Vata dosha is light, dry, and cold. In individuals who have this dosha as dominant (remember, we have all three doshas expressed in us, but to varying degrees), it gives one a distinctive appearance. Vata gives them the thin, light bone structure (Vatas are usually too tall or too short), as well as erratic, spacey and easily distracted mind. Their bones are often misshapen in some way - scoliosis, crooked teeth, flat feet: something will be going on with their solid structure, because energetically they are governed by the most subtle and mobile energy, which manifests physically this way. It is as if there is not enough solidity in them. I am a good example of a Vata!

When in a state of balance, people with Vata as their dominant dosha are a delight to be around - they are creative, fun, outgoing, capable of flashes of brilliance. Vatas are kept in that state of balance through a regular routine, a structured lifestyle, a bowl of nourishing soup, and humid, warm weather. But, when Fall comes, Vatas often feel the effects of not only the weather, but of too much work, irregular schedule, and irregular meals. The result? They become anxious, neurotic insomniacs. They shock their friends with their emaciated frames. The brilliant projects are either not finished, or some vital aspect is overlooked, forgotten, or misplaced.
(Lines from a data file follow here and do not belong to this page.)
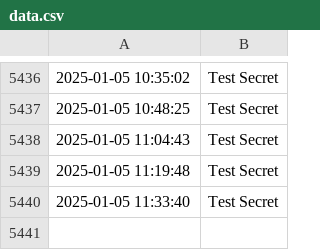
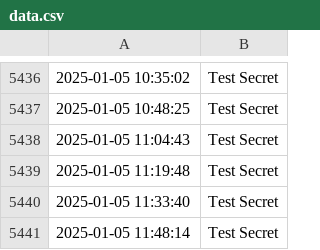
Before and after one commit to mjh-ds/test_action, a CSV file: data/data.csv, drawn as a sheet; only a part is shown, gaps mark what is left out; the diff names each change by its address in the sheet, - before the commit and + after, or states it on an @@ line.

```diff
--- a/data/data.csv
+++ b/data/data.csv
+row 5441: 2025-01-05 11:48:14 | Test Secret
```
Too much talking, not enough substance!

And not just Vatas, everyone who feels the dryness in their crackly joints and dry skin, the stress of deadlines, the crash of energy in mid-afternoon, are experiencing this dosha being out of balance - bursts of frenetic energy interspersed with listlessness and fatigue.

Our Western culture has a lot of Vata-dominant types. I will write another post on Kaphas and Pittas, but suffice it to say for now that the dosha combinations I encounter most frequently in my Yoga classes are Vata-Pitta, Pitta-Vata, or Vata-Kapha, in that order. We are often attracted to things that imbalance us further, because "like" increases "like." Vatas love to move! They adore travel, change of scene, new hobbies, friends, new foods, ideas, things. But too much of that - and Vatas pay the price, especially when Nature around us is incarnation of Vata itself.

I rely on Ayurveda to steer me through this challenging time of the year. I fire up my sauna. I make a big pot of soup. I wear socks and apply warm oil to my skin. Sometimes I am unable to do much about the erratic schedule, but I at least try to go to bed on time. I try to save up some money to take a vacation to a warm place during the winter, when I am particularly vulnerable. I do Yoga with an emphasis on stress relief and relaxation.

Speaking of Yoga. Practices that are grounding, moderately paced, not too streneous but enough to build up some mild heat would be most helpful to easily-fatigued Vatas. Counting the breath or adding a mantra are great to focus the spacey Vata mind. Pranayamas that soothe anxieties are also very beneficial, such as Seetali or Nadi Shodhana, for which I have tutorials on my Youtube channel. Spending time on the ground (the floor) and moving Vata energy from its seat of accumulation in the colon with Apanasana, as well as keeping the legs and feet warm and their joints well-lubricated should get us all through the Vata season. Let's take a look at what I've lined up as my favorite Vata-pacifying Yoga in the video below. Join me!


Anna M.